When I woke up I had on an oxygen mask which remained on for 12 hours and I came around faster than ever before after a general anaesthetic. It was 21 years since my last general anaesthetic so I was amazed at how fast I came round. I also noticed I was not given a pre-med injection as previously, so maybe lack of an extra sedative helps you come around feeling less zonked. Since then I've discovered that huge advances have been made in the administration of anaesthetic drugs in the past 15 years. Later in the evening I did feel dizzy as the effects came back, but recovery was swift. The consultant said they had taken 6 biopsies from the nose, mouth and throat and would have pathology tests back at my next appointment.

My throat felt very sore. On the side where the lump was removed the soreness reminded me of a one sided tonsillectomy operation. Modern materials were used to hold the bulk of the incision together. Only one stitch was placed centrally, the rest held by tape. Weeks later I suspected some kind of glue had been used as a fine hair like substance sometimes came away from it.

The following afternoon I was discharged. On the way out we picked up a prescription drink for me to have a CT body scan on the coming Thursday. Once home I spent time immediately surfing looking up CT scans. I felt very wary of this procedure.  Read more about the CT Scan, the MRI scan and the Pelvic Ultrasound here.   Read about the mould and mask for radiotherapy being made here.

Home - wonderful.  I can tell you there is nothing quite like your own bed for comfort.


Click below to go to related pages:-


Head & Neck Cancer Diary & Radiotherapy After Effects

Click below to go to other related pages:-



For superb Victorian or Edwardian
re-enactment costumes in USA, try the reproduction costume range at:
Recollections for Victorian and Edwardian costumes

Custom Search

About looks at women's costume and fashion history and analyses the mood of an era.  Changes in technology, leisure, work, cultural and moral values. Homelife and politics also contribute to lifestyle trends, which in turn influence the clothes we wear.  These are the changes that make any era of society special in relation to the study of the costume of a period.Fashion History can take no responsibility for any information on the site which may cause you error, loss or costs incurred from use of the information and links either directly or indirectly.  This site is owned, designed, written and developed by author: Pauline Thomas and Guy Thomas.
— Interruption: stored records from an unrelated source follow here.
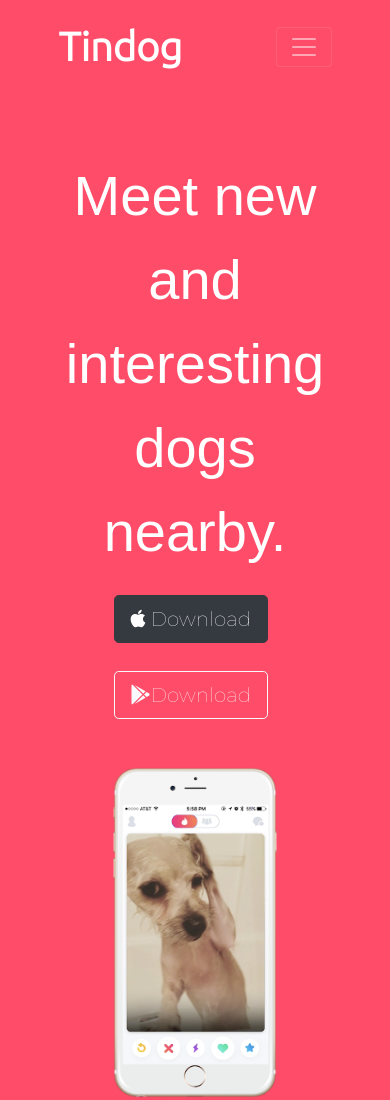
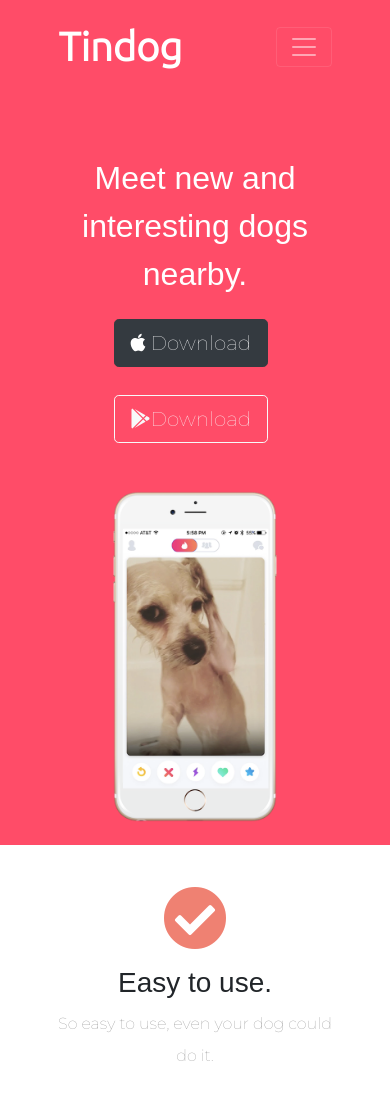
Before and after one commit to krish-3/Tindog, a plain HTML site: page index.html in a window 390 px wide. Shown: the top 1100 px of the page. Drawn offline with nearby package versions, Linux system fonts and the light colour scheme.

Commit message:
Update style.css

```diff
--- a/style.css
+++ b/style.css
@@ -20,6 +20,12 @@ h1{
     font-size: 3.5rem;
     line-height: 1.5;
     color: #fff;
+}
+
+@media(max-width:480px){
+    h1{
+        font-size:2rem;
+    }
 }
 
 h2{
```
This site is designed to be viewed in 1024 X 768 or higher.

ALL RIGHTS RESERVED. reserves the right to add or delete information, graphics and links.  Copyright © 2001-2014 on all content, text and images in  Images and text in this website may not be used on other websites.
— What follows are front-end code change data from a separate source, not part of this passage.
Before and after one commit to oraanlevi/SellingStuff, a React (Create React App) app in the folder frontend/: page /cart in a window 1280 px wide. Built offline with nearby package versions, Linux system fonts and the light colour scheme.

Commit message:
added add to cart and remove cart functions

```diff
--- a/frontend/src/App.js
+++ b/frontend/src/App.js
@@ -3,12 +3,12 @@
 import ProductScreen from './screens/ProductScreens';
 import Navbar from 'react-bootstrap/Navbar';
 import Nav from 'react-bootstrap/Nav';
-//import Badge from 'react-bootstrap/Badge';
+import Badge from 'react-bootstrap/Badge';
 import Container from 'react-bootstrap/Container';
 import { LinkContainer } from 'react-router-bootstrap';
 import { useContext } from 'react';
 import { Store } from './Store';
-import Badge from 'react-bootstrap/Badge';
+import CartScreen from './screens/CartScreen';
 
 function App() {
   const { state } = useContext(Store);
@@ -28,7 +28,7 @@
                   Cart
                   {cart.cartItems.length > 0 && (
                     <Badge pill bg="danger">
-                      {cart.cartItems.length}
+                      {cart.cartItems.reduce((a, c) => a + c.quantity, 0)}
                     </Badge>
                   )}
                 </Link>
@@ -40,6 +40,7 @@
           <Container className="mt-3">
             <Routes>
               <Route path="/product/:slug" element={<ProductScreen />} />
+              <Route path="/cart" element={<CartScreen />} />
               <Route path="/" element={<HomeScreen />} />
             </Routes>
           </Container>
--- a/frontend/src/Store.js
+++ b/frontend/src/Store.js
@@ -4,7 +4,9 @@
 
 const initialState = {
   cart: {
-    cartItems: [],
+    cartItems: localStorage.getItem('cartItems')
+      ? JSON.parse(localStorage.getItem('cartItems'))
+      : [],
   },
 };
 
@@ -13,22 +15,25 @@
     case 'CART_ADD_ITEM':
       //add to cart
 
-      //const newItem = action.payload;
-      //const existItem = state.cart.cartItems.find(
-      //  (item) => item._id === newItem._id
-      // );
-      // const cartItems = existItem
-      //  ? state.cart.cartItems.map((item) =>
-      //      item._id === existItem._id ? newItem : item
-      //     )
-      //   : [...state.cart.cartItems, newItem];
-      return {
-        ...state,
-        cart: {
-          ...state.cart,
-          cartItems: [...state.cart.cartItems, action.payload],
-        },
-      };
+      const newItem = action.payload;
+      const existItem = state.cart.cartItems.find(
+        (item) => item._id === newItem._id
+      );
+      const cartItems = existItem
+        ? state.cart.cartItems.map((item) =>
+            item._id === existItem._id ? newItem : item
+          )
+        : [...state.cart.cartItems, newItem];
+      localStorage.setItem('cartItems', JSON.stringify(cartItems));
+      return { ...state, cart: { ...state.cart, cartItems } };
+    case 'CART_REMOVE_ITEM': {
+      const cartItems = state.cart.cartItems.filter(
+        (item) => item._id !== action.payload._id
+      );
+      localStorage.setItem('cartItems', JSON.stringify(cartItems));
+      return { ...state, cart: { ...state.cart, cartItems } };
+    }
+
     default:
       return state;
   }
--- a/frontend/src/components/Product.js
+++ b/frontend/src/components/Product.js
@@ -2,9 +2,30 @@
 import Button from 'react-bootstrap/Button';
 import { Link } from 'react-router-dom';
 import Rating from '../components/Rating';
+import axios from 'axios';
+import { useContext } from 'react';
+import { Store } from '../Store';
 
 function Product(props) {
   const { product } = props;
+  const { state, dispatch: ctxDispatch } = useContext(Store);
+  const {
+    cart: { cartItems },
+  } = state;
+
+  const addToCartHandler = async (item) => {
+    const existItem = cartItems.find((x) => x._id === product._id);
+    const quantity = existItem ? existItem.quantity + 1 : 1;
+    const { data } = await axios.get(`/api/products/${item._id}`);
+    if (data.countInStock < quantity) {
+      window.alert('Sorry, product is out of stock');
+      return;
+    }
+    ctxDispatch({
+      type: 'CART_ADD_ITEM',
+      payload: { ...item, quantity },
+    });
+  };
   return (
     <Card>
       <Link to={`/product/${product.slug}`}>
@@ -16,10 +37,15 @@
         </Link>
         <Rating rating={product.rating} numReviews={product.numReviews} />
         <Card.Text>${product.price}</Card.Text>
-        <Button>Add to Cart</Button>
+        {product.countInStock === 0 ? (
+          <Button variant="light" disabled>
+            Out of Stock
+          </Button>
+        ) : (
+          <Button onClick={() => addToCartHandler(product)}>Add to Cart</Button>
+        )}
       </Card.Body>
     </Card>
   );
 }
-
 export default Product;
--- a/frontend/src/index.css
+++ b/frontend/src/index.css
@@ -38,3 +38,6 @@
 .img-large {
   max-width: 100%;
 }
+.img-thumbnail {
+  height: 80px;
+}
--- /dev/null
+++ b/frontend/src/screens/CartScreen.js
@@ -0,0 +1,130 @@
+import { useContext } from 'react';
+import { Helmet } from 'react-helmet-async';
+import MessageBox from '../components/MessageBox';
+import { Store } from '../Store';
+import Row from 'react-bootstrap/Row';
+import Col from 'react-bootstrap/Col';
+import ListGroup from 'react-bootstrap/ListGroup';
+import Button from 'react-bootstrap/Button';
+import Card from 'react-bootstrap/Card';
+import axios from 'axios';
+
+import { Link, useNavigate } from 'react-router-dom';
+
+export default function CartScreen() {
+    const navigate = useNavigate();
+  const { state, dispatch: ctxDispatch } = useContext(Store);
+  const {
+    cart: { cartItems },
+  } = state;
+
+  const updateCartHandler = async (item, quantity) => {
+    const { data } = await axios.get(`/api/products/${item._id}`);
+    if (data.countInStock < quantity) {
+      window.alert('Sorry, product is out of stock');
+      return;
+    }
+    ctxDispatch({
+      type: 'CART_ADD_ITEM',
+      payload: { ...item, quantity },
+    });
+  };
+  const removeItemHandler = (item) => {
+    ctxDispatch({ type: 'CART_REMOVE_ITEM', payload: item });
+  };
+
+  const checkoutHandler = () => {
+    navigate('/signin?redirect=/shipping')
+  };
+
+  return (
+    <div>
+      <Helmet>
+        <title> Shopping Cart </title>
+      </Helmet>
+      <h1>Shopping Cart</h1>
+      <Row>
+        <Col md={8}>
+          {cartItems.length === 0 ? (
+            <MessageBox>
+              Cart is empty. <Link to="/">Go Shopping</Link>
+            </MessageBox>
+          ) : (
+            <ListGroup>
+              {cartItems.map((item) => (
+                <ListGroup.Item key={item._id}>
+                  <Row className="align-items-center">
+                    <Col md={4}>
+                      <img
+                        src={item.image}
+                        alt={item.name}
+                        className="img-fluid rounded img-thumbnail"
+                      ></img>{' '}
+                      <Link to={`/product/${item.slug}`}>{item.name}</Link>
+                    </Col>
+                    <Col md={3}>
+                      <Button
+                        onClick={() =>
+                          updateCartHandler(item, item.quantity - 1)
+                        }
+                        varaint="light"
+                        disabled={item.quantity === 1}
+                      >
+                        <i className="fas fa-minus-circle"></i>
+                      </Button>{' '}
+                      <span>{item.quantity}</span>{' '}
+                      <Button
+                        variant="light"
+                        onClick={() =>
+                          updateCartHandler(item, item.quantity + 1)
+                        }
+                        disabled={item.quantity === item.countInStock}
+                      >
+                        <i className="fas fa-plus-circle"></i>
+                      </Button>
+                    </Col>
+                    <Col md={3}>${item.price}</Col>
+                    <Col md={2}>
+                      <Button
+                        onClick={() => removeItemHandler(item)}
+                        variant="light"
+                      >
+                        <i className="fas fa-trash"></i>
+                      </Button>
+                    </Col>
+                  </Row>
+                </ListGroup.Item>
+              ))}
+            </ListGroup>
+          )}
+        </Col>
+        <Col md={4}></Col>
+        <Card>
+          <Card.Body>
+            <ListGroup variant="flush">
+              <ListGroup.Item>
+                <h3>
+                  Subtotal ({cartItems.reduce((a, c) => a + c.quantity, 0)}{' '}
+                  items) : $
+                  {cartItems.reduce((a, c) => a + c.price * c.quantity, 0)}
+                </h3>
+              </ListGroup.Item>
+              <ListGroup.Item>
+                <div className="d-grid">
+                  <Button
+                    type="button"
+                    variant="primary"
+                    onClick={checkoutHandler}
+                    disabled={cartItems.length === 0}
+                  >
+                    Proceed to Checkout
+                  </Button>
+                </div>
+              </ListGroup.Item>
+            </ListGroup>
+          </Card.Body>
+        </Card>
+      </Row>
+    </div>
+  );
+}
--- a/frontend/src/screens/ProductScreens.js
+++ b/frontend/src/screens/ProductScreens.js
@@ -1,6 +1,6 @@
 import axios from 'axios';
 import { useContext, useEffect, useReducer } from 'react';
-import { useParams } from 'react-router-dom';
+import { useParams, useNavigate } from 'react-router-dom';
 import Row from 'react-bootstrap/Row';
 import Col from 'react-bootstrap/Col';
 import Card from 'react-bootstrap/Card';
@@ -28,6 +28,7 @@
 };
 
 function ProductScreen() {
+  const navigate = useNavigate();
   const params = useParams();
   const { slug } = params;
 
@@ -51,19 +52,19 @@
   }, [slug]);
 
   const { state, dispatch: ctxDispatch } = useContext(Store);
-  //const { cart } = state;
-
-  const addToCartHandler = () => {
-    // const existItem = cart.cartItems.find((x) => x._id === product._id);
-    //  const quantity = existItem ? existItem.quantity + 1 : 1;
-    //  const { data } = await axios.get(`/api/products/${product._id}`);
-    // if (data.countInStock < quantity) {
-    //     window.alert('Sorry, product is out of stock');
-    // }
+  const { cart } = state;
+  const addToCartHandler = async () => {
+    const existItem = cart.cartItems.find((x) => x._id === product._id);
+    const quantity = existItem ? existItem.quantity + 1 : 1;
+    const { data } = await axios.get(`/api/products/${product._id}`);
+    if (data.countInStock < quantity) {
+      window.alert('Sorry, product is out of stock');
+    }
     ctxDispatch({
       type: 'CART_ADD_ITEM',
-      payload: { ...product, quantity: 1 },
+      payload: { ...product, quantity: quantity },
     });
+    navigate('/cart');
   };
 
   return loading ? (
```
Before you write to me for costume/fashion help or information please, please consult the extensive sitemap which lists all our pages.   If you still cannot find the answer after searching the site, then before you email me, please consider if you are prepared to make a donation to the website.

Reader's donations help this site flourish, in particular donations encourage me to write more articles on fashion history as well as current trends.  PayPal allows anyone with a credit card to donate easily and securely. You may donate any sum you feel appropriate.